> [Exercise instructions]: Return all of the data exactly as written, without the pictures.

==== Material shown

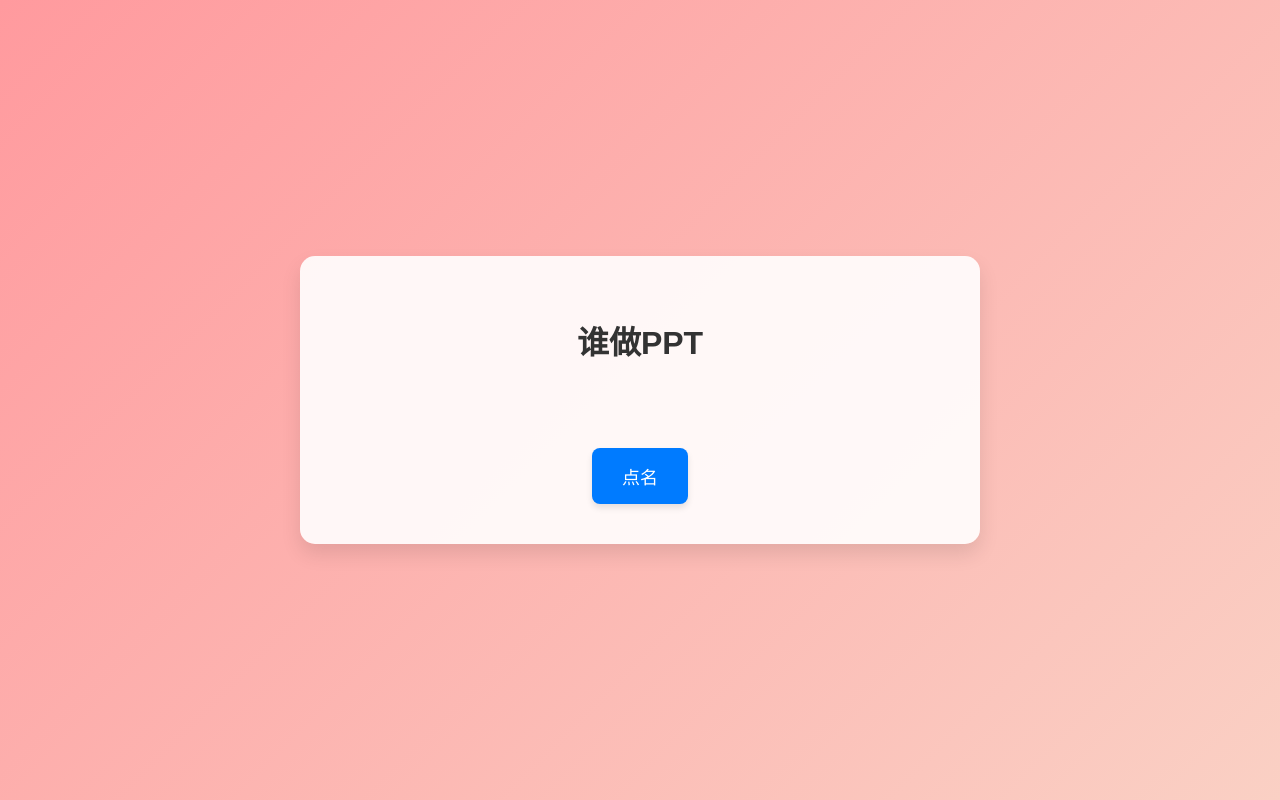
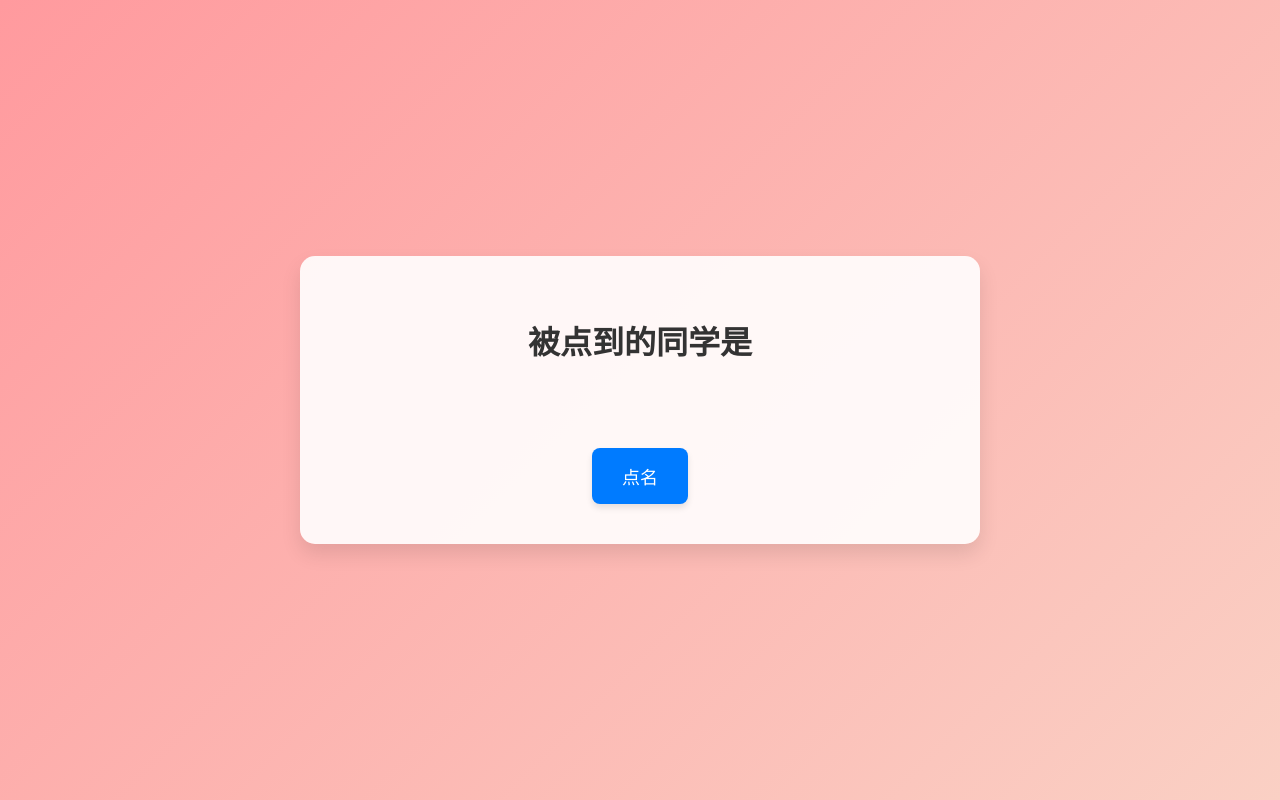
Before and after one commit to xiaoliu0223/dianming, a plain HTML site: page index.html in a window 1280 px wide. Drawn offline with Linux system fonts and the light colour scheme.

Commit message:
index.html

```diff
--- a/index.html
+++ b/index.html
@@ -60,7 +60,7 @@
 </head>
 <body>
     <div class="container">
-        <h1>谁做PPT</h1>
+        <h1>被点到的同学是</h1>
         <div id="result">点击按钮开始点名</div>
         <button onclick="callName()">点名</button>
     </div>
```
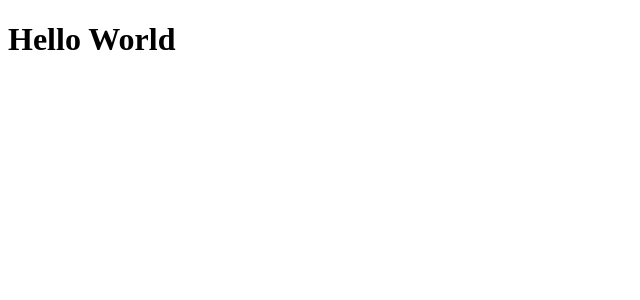
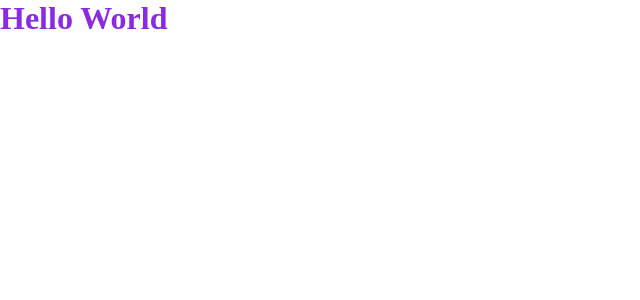
Before and after one commit to alefwhite/Ignite-Rocketseat, a React app in the folder React/01-github-explorer/: page / in a window 1280 px wide. Shown: the top 300 px of the page, without its empty margins (0-640 px from the left). Built offline with nearby package versions, Linux system fonts and the light colour scheme.

Commit message:
feat:  finalizando as configurações do react

```diff
--- a/React/01-github-explorer/src/App.jsx
+++ b/React/01-github-explorer/src/App.jsx
@@ -1,3 +1,5 @@
+import './styles/global.css';
+
 export function App () {
     return <h1> Hello World</h1>
 }
--- /dev/null
+++ b/React/01-github-explorer/src/styles/global.css
@@ -0,0 +1,10 @@
+* {
+    margin: 0;
+    padding: 0;
+    box-sizing: border-box;
+}
+
+body {
+    font: Arial, Helvetica, sans-serif;
+    color: blueviolet;
+}
--- a/React/01-github-explorer/webpack.config.js
+++ b/React/01-github-explorer/webpack.config.js
@@ -1,9 +1,11 @@
 const path = require('path')
 const HtmlWebpackPlugin = require('html-webpack-plugin')
 
+const isDevelopment = process.env.NODE_ENV !== 'production'
+
 module.exports = {
-    mode: 'development',
-    devtool: 'eval-source-map',
+    mode: isDevelopment ? 'development' : 'production',
+    devtool: isDevelopment ? 'eval-source-map' : 'source-map',
     entry: path.resolve(__dirname, 'src', 'index.jsx'),
     output: {
         path: path.resolve(__dirname, 'dist'),
@@ -24,6 +26,11 @@
                 test: /\.jsx$/,
                 exclude: /node_modules/,
                 use: 'babel-loader'
+            },
+            {
+                test: /\.css$/,
+                exclude: /node_modules/,
+                use: ['style-loader', 'css-loader']
             }
         ]
     }
```
Also changed, not shown: React/01-github-explorer/package.json (+7 -0 lines), React/01-github-explorer/Duvidas.txt, 1 other file (tests, documents, lock files or other folders).
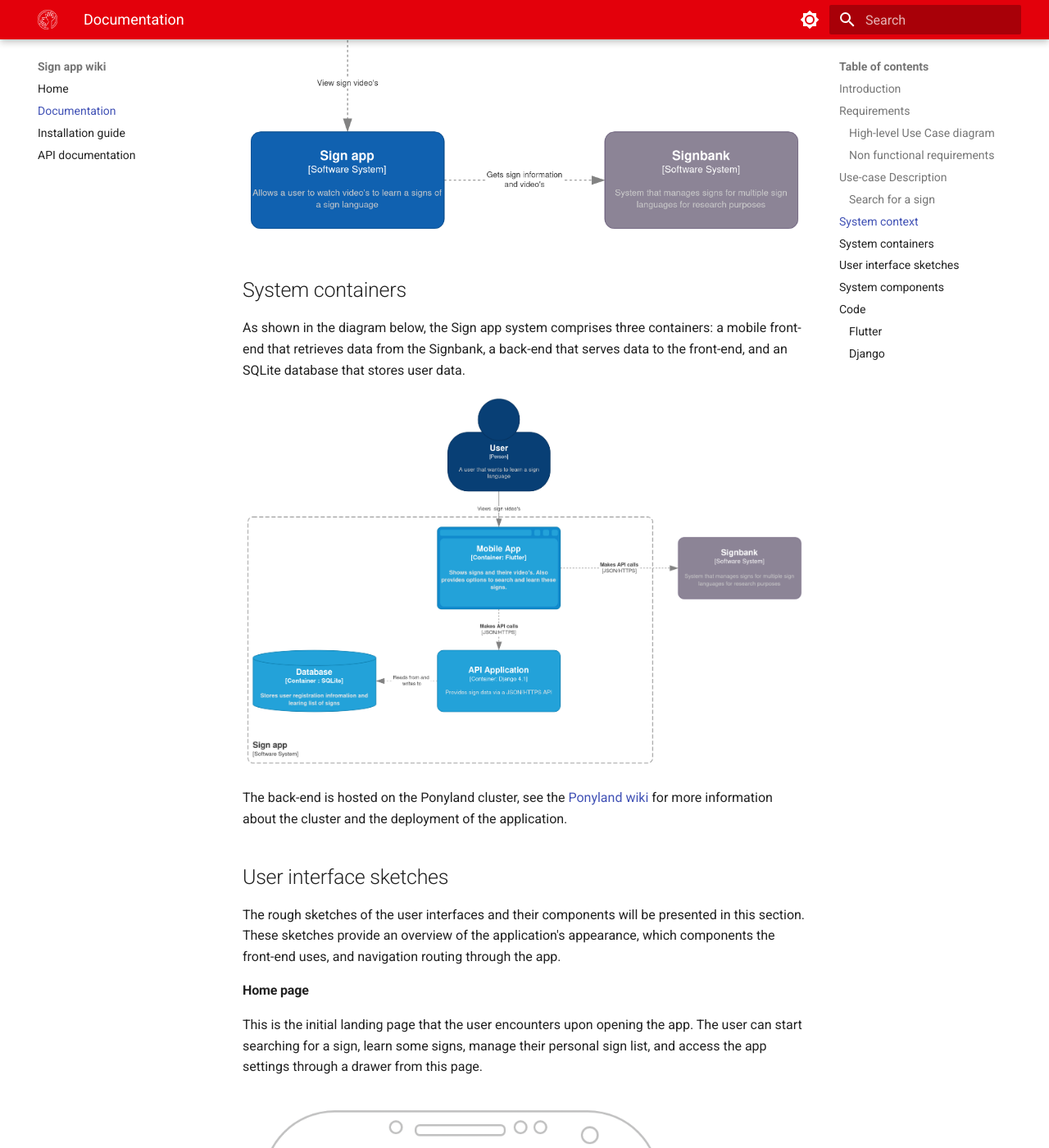
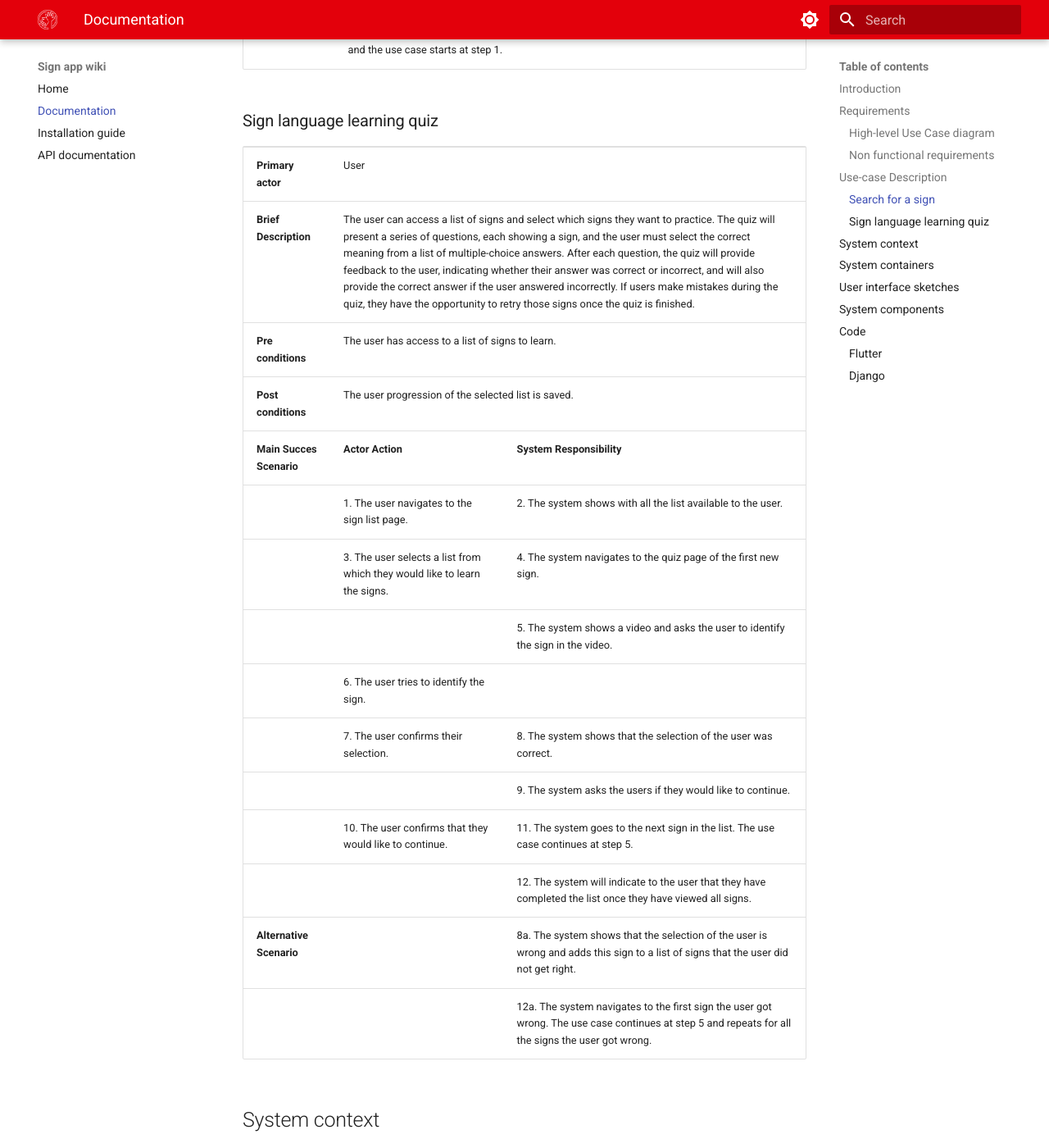
Before and after one commit to Signbank/sign-app, an MkDocs documentation site: the page built from docs/documentation.md, in a window 1280 px wide and 1400 px high, scrolled down 7419 px. Shown: the whole window at 82% size. Built offline with MkDocs 1.6.1 and Material for MkDocs 9.7.7, drawn with Linux system fonts in a browser that asks for light colours.

Commit message:
Wrote learning through quiz use case

```diff
--- a/docs/documentation.md
+++ b/docs/documentation.md
@@ -248,6 +248,89 @@ The user wants to know the meaning of a sign.
     <td></td>
     <td>10c. The user selects a sign from the given list. If no signs match the users intent than the user can stop searching or tries again and the use case starts at step 1.</td>
     <td></td>
+  </tr>
+</tbody>
+</table>
+
+### Sign language learning quiz
+<table>
+<tbody>
+  <tr>
+    <td><b>Primary actor</b></td>
+    <td colspan="2">User</td>
+  </tr>
+  <tr>
+    <td><b>Brief Description</b></td>
+    <td colspan="2">
+    The user can access a list of signs and select which signs they want to practice.
+    The quiz will present a series of questions, each showing a sign, and the user must select the correct meaning from a list of multiple-choice answers.
+    After each question, the quiz will provide feedback to the user, indicating whether their answer was correct or incorrect, and will also provide the correct answer if the user answered incorrectly.
+    If users make mistakes during the quiz, they have the opportunity to retry those signs once the quiz is finished.
+    </td>
+  </tr>
+  <tr>
+    <td><b>Pre conditions</b></td>
+    <td colspan="2">The user has access to a list of signs to learn.</td>
+  </tr>
+  <tr>
+    <td><b>Post conditions</b></td>
+    <td colspan="2">The user progression of the selected list is saved.</td>
+  </tr>
+  <tr>
+    <td><b>Main Succes Scenario</b></td>
+    <td><b>Actor Action</b></td>
+    <td><b>System Responsibility</b></td>
+  </tr>
+  <tr>
+    <td></td>
+    <td>1. The user navigates to the sign list page.</td>
+    <td>2. The system shows with all the list available to the user.</td>
+  </tr>
+  <tr>
+    <td></td>
+    <td>3. The user selects a list from which they would like to learn the signs.</td>
+    <td>4. The system navigates to the quiz page of the first new sign.</td>
+  </tr>
+  <tr>
+    <td></td>
+    <td></td>
+    <td>5. The system shows a video and asks the user to identify the sign in the video.</td>
+  </tr>
+  <tr>
+    <td></td>
+    <td>6. The user tries to identify the sign.</td>
+    <td></td>
+  </tr>
+  <tr>
+    <td></td>
+    <td>7. The user confirms their selection.</td>
+    <td>8. The system shows that the selection of the user was correct.</td>
+  </tr>
+  <tr>
+  <tr>
+    <td></td>
+    <td></td>
+    <td>9. The system asks the users if they would like to continue.</td>
+  </tr>
+  <tr>
+    <td></td>
+    <td>10. The user confirms that they would like to continue.</td>
+    <td>11. The system goes to the next sign in the list. The use case continues at step 5.</td>
+  </tr>
+  <tr>
+    <td></td>
+    <td></td>
+    <td>12. The system will indicate to the user that they have completed the list once they have viewed all signs.</td>
+  </tr>
+  <tr>
+    <td><b>Alternative Scenario</b></td>
+    <td></td>
+    <td>8a. The system shows that the selection of the user is wrong and adds this sign to a list of signs that the user did not get right.</td>
+  </tr>
+  <tr>
+    <td></td>
+    <td></td>
+    <td>12a. The system navigates to the first sign the user got wrong. The use case continues at step 5 and repeats for all the signs the user got wrong.</td>
   </tr>
 </tbody>
 </table>
```
Also changed, not shown: docs/Media/Use_case_diagram.png, 1 other file.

========

> [Expected answer]:
Before and after one commit to xiaoliu0223/dianming, a plain HTML site: page index.html in a window 1280 px wide. Drawn offline with Linux system fonts and the light colour scheme.

Commit message:
index.html

```diff
--- a/index.html
+++ b/index.html
@@ -60,7 +60,7 @@
 </head>
 <body>
     <div class="container">
-        <h1>谁做PPT</h1>
+        <h1>被点到的同学是</h1>
         <div id="result">点击按钮开始点名</div>
         <button onclick="callName()">点名</button>
     </div>
```
Before and after one commit to alefwhite/Ignite-Rocketseat, a React app in the folder React/01-github-explorer/: page / in a window 1280 px wide. Shown: the top 300 px of the page, without its empty margins (0-640 px from the left). Built offline with nearby package versions, Linux system fonts and the light colour scheme.

Commit message:
feat:  finalizando as configurações do react

```diff
--- a/React/01-github-explorer/src/App.jsx
+++ b/React/01-github-explorer/src/App.jsx
@@ -1,3 +1,5 @@
+import './styles/global.css';
+
 export function App () {
     return <h1> Hello World</h1>
 }
--- /dev/null
+++ b/React/01-github-explorer/src/styles/global.css
@@ -0,0 +1,10 @@
+* {
+    margin: 0;
+    padding: 0;
+    box-sizing: border-box;
+}
+
+body {
+    font: Arial, Helvetica, sans-serif;
+    color: blueviolet;
+}
--- a/React/01-github-explorer/webpack.config.js
+++ b/React/01-github-explorer/webpack.config.js
@@ -1,9 +1,11 @@
 const path = require('path')
 const HtmlWebpackPlugin = require('html-webpack-plugin')
 
+const isDevelopment = process.env.NODE_ENV !== 'production'
+
 module.exports = {
-    mode: 'development',
-    devtool: 'eval-source-map',
+    mode: isDevelopment ? 'development' : 'production',
+    devtool: isDevelopment ? 'eval-source-map' : 'source-map',
     entry: path.resolve(__dirname, 'src', 'index.jsx'),
     output: {
         path: path.resolve(__dirname, 'dist'),
@@ -24,6 +26,11 @@
                 test: /\.jsx$/,
                 exclude: /node_modules/,
                 use: 'babel-loader'
+            },
+            {
+                test: /\.css$/,
+                exclude: /node_modules/,
+                use: ['style-loader', 'css-loader']
             }
         ]
     }
```
Also changed, not shown: React/01-github-explorer/package.json (+7 -0 lines), React/01-github-explorer/Duvidas.txt, 1 other file (tests, documents, lock files or other folders).
Before and after one commit to Signbank/sign-app, an MkDocs documentation site: the page built from docs/documentation.md, in a window 1280 px wide and 1400 px high, scrolled down 7419 px. Shown: the whole window at 82% size. Built offline with MkDocs 1.6.1 and Material for MkDocs 9.7.7, drawn with Linux system fonts in a browser that asks for light colours.

Commit message:
Wrote learning through quiz use case

```diff
--- a/docs/documentation.md
+++ b/docs/documentation.md
@@ -248,6 +248,89 @@ The user wants to know the meaning of a sign.
     <td></td>
     <td>10c. The user selects a sign from the given list. If no signs match the users intent than the user can stop searching or tries again and the use case starts at step 1.</td>
     <td></td>
+  </tr>
+</tbody>
+</table>
+
+### Sign language learning quiz
+<table>
+<tbody>
+  <tr>
+    <td><b>Primary actor</b></td>
+    <td colspan="2">User</td>
+  </tr>
+  <tr>
+    <td><b>Brief Description</b></td>
+    <td colspan="2">
+    The user can access a list of signs and select which signs they want to practice.
+    The quiz will present a series of questions, each showing a sign, and the user must select the correct meaning from a list of multiple-choice answers.
+    After each question, the quiz will provide feedback to the user, indicating whether their answer was correct or incorrect, and will also provide the correct answer if the user answered incorrectly.
+    If users make mistakes during the quiz, they have the opportunity to retry those signs once the quiz is finished.
+    </td>
+  </tr>
+  <tr>
+    <td><b>Pre conditions</b></td>
+    <td colspan="2">The user has access to a list of signs to learn.</td>
+  </tr>
+  <tr>
+    <td><b>Post conditions</b></td>
+    <td colspan="2">The user progression of the selected list is saved.</td>
+  </tr>
+  <tr>
+    <td><b>Main Succes Scenario</b></td>
+    <td><b>Actor Action</b></td>
+    <td><b>System Responsibility</b></td>
+  </tr>
+  <tr>
+    <td></td>
+    <td>1. The user navigates to the sign list page.</td>
+    <td>2. The system shows with all the list available to the user.</td>
+  </tr>
+  <tr>
+    <td></td>
+    <td>3. The user selects a list from which they would like to learn the signs.</td>
+    <td>4. The system navigates to the quiz page of the first new sign.</td>
+  </tr>
+  <tr>
+    <td></td>
+    <td></td>
+    <td>5. The system shows a video and asks the user to identify the sign in the video.</td>
+  </tr>
+  <tr>
+    <td></td>
+    <td>6. The user tries to identify the sign.</td>
+    <td></td>
+  </tr>
+  <tr>
+    <td></td>
+    <td>7. The user confirms their selection.</td>
+    <td>8. The system shows that the selection of the user was correct.</td>
+  </tr>
+  <tr>
+  <tr>
+    <td></td>
+    <td></td>
+    <td>9. The system asks the users if they would like to continue.</td>
+  </tr>
+  <tr>
+    <td></td>
+    <td>10. The user confirms that they would like to continue.</td>
+    <td>11. The system goes to the next sign in the list. The use case continues at step 5.</td>
+  </tr>
+  <tr>
+    <td></td>
+    <td></td>
+    <td>12. The system will indicate to the user that they have completed the list once they have viewed all signs.</td>
+  </tr>
+  <tr>
+    <td><b>Alternative Scenario</b></td>
+    <td></td>
+    <td>8a. The system shows that the selection of the user is wrong and adds this sign to a list of signs that the user did not get right.</td>
+  </tr>
+  <tr>
+    <td></td>
+    <td></td>
+    <td>12a. The system navigates to the first sign the user got wrong. The use case continues at step 5 and repeats for all the signs the user got wrong.</td>
   </tr>
 </tbody>
 </table>
```
Also changed, not shown: docs/Media/Use_case_diagram.png, 1 other file.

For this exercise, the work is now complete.